▶ TASK DIRECTIONS
Check each line of the listing below for the string "file", then copy every line that has it.
[DATASET EXCERPTS — start]
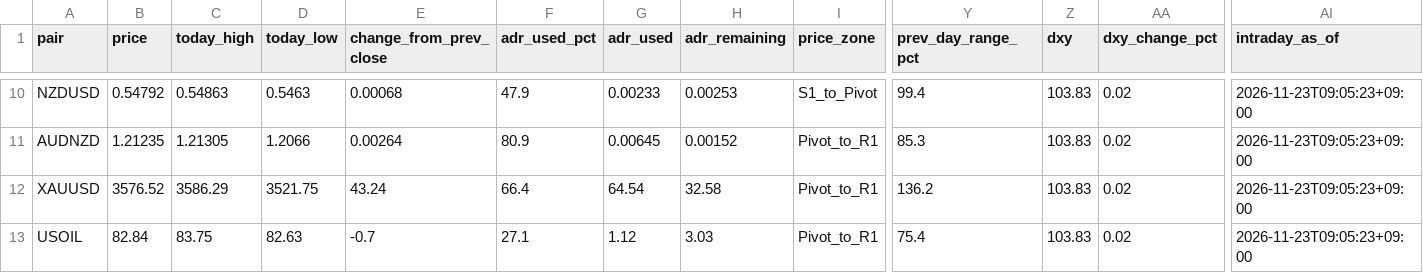
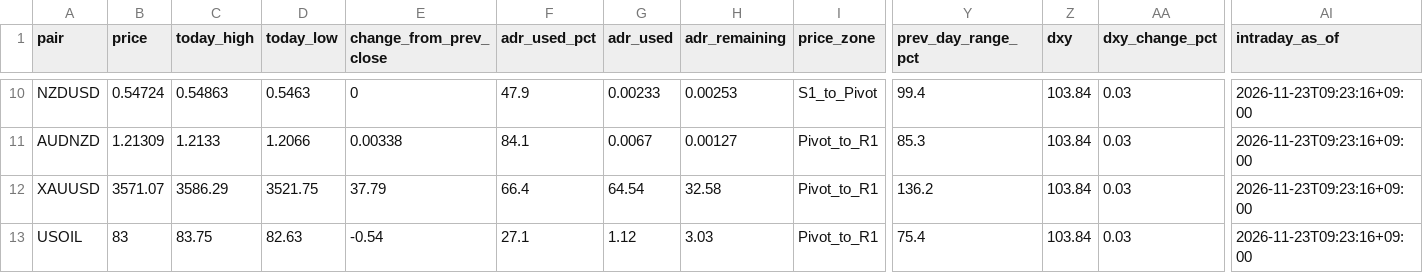
Before and after one commit to MFlab-inc/FXDaily-Levels, a CSV file: data/feed.csv, drawn as a sheet; only a part is shown, gaps mark what is left out; the diff covers the shown part only; the diff names each change by its address in the sheet, - before the commit and + after, or states it on an @@ line.

```diff
--- a/data/feed.csv
+++ b/data/feed.csv
-B10 (price): 0.54792
+B10 (price): 0.54724
-E10 (change_from_prev_close): 0.00068
+E10 (change_from_prev_close): 0
-Z10:Z13 (dxy): 103.83
+Z10:Z13 (dxy): 103.84
-AA10:AA13 (dxy_change_pct): 0.02
+AA10:AA13 (dxy_change_pct): 0.03
-AI10:AI13 (intraday_as_of): 2026-11-23T09:05:23+09:00
+AI10:AI13 (intraday_as_of): 2026-11-23T09:23:16+09:00
-B11 (price): 1.21235
+B11 (price): 1.21309
-C11 (today_high): 1.21305
+C11 (today_high): 1.2133
-E11 (change_from_prev_close): 0.00264
+E11 (change_from_prev_close): 0.00338
-F11 (adr_used_pct): 80.9
+F11 (adr_used_pct): 84.1
-G11 (adr_used): 0.00645
+G11 (adr_used): 0.0067
-H11 (adr_remaining): 0.00152
+H11 (adr_remaining): 0.00127
-B12 (price): 3576.52
+B12 (price): 3571.07
-E12 (change_from_prev_close): 43.24
+E12 (change_from_prev_close): 37.79
-B13 (price): 82.84
+B13 (price): 83
-E13 (change_from_prev_close): -0.7
+E13 (change_from_prev_close): -0.54
```
Also changed, not shown: 52 edited cells elsewhere in this file, 6 other files.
[DATASET EXCERPTS — finish]
▶ RESULT OF THIS EXERCISE
Before and after one commit to MFlab-inc/FXDaily-Levels, a CSV file: data/feed.csv, drawn as a sheet; only a part is shown, gaps mark what is left out; the diff covers the shown part only; the diff names each change by its address in the sheet, - before the commit and + after, or states it on an @@ line.
Also changed, not shown: 52 edited cells elsewhere in this file, 6 other files.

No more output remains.